Revision tracking records

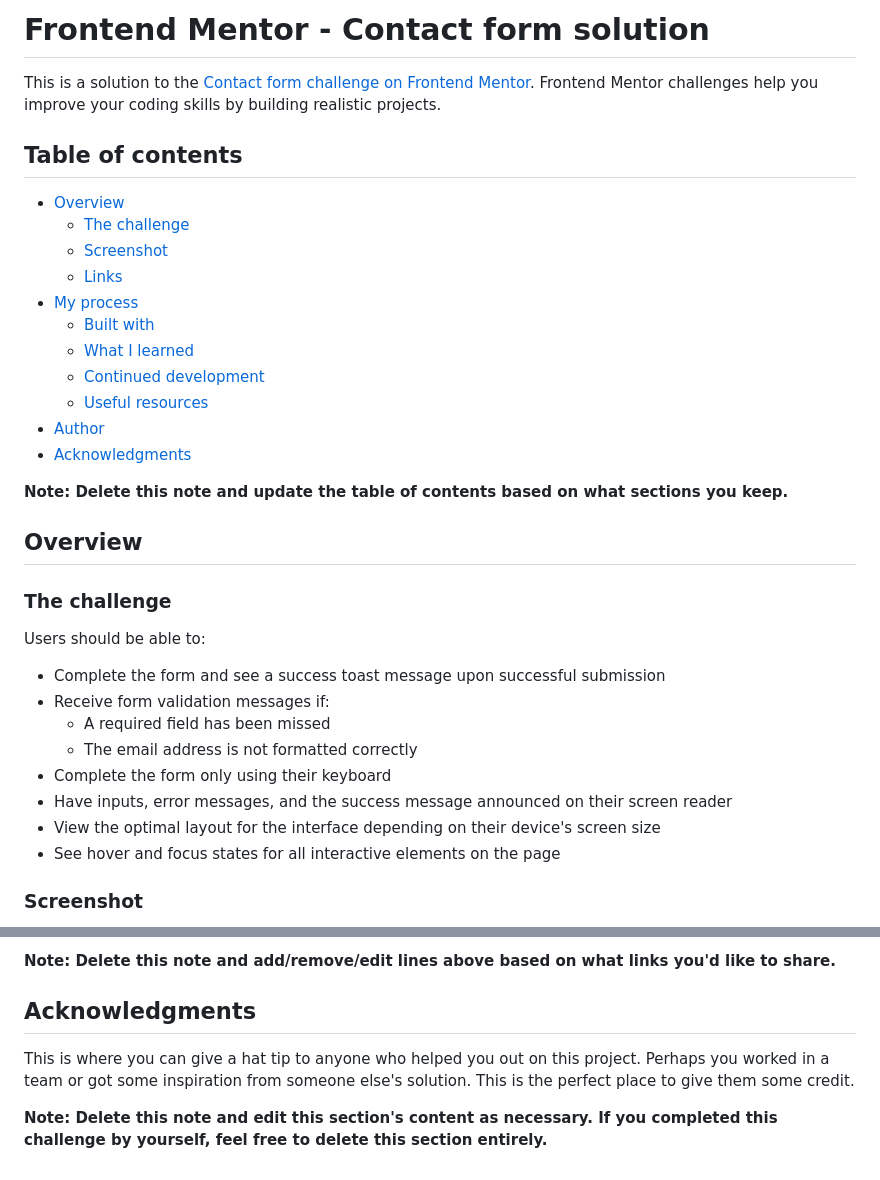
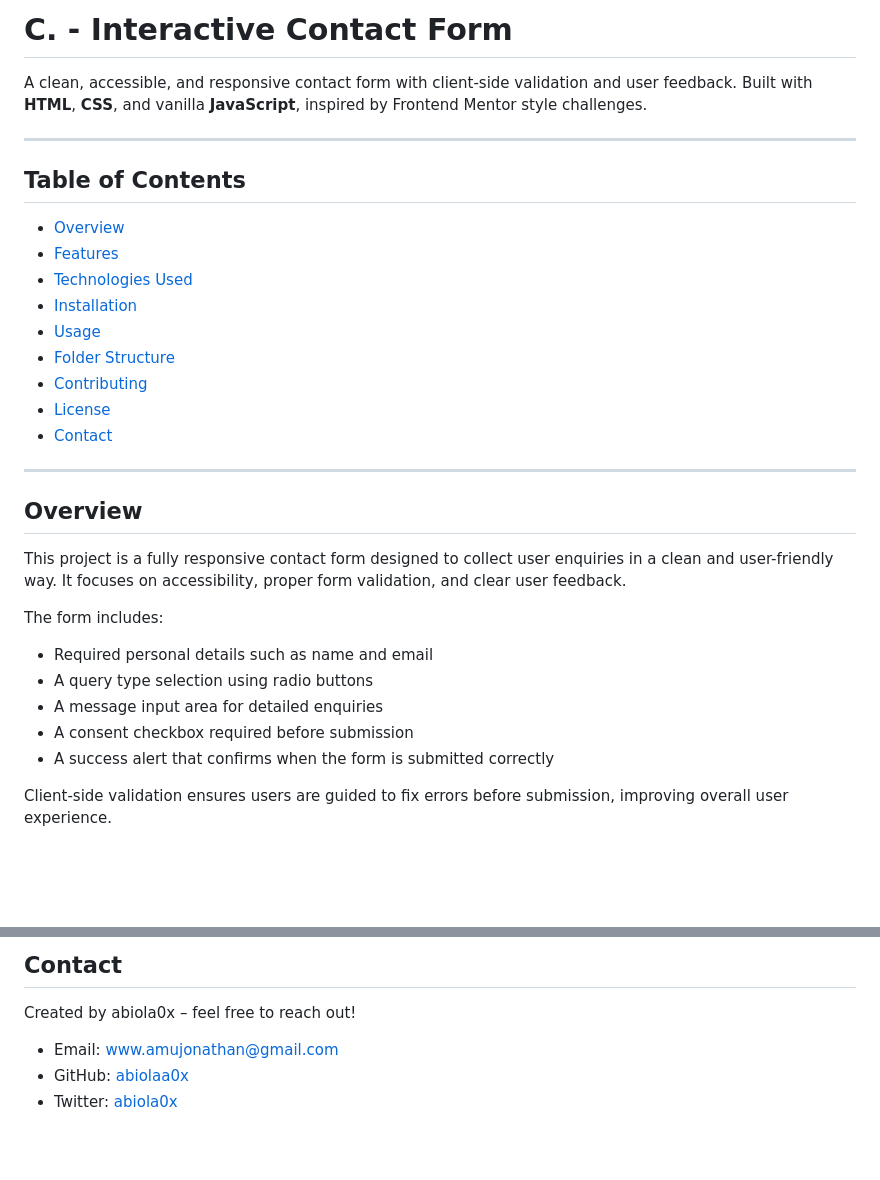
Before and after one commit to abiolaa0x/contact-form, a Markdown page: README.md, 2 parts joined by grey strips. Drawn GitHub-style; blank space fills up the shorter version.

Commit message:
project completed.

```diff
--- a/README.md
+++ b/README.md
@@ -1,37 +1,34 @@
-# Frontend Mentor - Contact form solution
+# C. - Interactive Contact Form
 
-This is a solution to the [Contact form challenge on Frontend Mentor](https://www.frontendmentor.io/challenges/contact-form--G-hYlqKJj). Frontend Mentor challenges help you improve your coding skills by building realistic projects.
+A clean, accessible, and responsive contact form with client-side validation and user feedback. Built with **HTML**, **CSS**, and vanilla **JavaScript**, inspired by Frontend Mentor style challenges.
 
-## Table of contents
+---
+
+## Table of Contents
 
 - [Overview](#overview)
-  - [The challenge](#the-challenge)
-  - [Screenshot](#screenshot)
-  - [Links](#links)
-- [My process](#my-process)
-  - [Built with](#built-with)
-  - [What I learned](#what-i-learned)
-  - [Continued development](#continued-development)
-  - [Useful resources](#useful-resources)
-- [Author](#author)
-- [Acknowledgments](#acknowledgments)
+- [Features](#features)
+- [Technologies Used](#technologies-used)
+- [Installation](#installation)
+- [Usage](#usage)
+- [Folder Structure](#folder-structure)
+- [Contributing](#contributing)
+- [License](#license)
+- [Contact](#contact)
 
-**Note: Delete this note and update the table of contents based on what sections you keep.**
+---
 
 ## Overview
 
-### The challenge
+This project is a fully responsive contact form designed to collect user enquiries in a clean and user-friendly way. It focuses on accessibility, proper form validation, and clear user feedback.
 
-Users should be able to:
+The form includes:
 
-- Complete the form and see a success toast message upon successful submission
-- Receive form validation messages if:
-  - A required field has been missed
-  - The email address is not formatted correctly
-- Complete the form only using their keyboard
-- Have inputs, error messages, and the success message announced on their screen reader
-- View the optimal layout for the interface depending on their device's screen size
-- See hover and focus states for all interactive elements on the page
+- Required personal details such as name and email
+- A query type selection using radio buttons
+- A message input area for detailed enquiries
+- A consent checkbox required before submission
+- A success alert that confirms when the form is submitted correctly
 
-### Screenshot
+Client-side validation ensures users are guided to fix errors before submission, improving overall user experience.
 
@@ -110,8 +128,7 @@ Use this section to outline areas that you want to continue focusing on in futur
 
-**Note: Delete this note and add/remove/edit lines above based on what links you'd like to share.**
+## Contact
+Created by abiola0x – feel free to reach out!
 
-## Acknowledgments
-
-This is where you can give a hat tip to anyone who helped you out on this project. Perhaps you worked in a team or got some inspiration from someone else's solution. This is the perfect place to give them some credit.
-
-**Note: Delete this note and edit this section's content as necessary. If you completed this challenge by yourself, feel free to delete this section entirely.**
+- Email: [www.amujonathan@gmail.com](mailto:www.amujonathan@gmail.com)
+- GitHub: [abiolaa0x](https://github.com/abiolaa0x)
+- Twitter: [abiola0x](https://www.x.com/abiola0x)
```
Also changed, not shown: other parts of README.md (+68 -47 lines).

**What to produce:**
Each entry is to be given again exactly as it stands, with its pictures removed.

**Output of the exercise:**
Before and after one commit to abiolaa0x/contact-form, a Markdown page: README.md, 2 parts joined by grey strips. Drawn GitHub-style; blank space fills up the shorter version.

Commit message:
project completed.

```diff
--- a/README.md
+++ b/README.md
@@ -1,37 +1,34 @@
-# Frontend Mentor - Contact form solution
+# C. - Interactive Contact Form
 
-This is a solution to the [Contact form challenge on Frontend Mentor](https://www.frontendmentor.io/challenges/contact-form--G-hYlqKJj). Frontend Mentor challenges help you improve your coding skills by building realistic projects.
+A clean, accessible, and responsive contact form with client-side validation and user feedback. Built with **HTML**, **CSS**, and vanilla **JavaScript**, inspired by Frontend Mentor style challenges.
 
-## Table of contents
+---
+
+## Table of Contents
 
 - [Overview](#overview)
-  - [The challenge](#the-challenge)
-  - [Screenshot](#screenshot)
-  - [Links](#links)
-- [My process](#my-process)
-  - [Built with](#built-with)
-  - [What I learned](#what-i-learned)
-  - [Continued development](#continued-development)
-  - [Useful resources](#useful-resources)
-- [Author](#author)
-- [Acknowledgments](#acknowledgments)
+- [Features](#features)
+- [Technologies Used](#technologies-used)
+- [Installation](#installation)
+- [Usage](#usage)
+- [Folder Structure](#folder-structure)
+- [Contributing](#contributing)
+- [License](#license)
+- [Contact](#contact)
 
-**Note: Delete this note and update the table of contents based on what sections you keep.**
+---
 
 ## Overview
 
-### The challenge
+This project is a fully responsive contact form designed to collect user enquiries in a clean and user-friendly way. It focuses on accessibility, proper form validation, and clear user feedback.
 
-Users should be able to:
+The form includes:
 
-- Complete the form and see a success toast message upon successful submission
-- Receive form validation messages if:
-  - A required field has been missed
-  - The email address is not formatted correctly
-- Complete the form only using their keyboard
-- Have inputs, error messages, and the success message announced on their screen reader
-- View the optimal layout for the interface depending on their device's screen size
-- See hover and focus states for all interactive elements on the page
+- Required personal details such as name and email
+- A query type selection using radio buttons
+- A message input area for detailed enquiries
+- A consent checkbox required before submission
+- A success alert that confirms when the form is submitted correctly
 
-### Screenshot
+Client-side validation ensures users are guided to fix errors before submission, improving overall user experience.
 
@@ -110,8 +128,7 @@ Use this section to outline areas that you want to continue focusing on in futur
 
-**Note: Delete this note and add/remove/edit lines above based on what links you'd like to share.**
+## Contact
+Created by abiola0x – feel free to reach out!
 
-## Acknowledgments
-
-This is where you can give a hat tip to anyone who helped you out on this project. Perhaps you worked in a team or got some inspiration from someone else's solution. This is the perfect place to give them some credit.
-
-**Note: Delete this note and edit this section's content as necessary. If you completed this challenge by yourself, feel free to delete this section entirely.**
+- Email: [www.amujonathan@gmail.com](mailto:www.amujonathan@gmail.com)
+- GitHub: [abiolaa0x](https://github.com/abiolaa0x)
+- Twitter: [abiola0x](https://www.x.com/abiola0x)
```
Also changed, not shown: other parts of README.md (+68 -47 lines).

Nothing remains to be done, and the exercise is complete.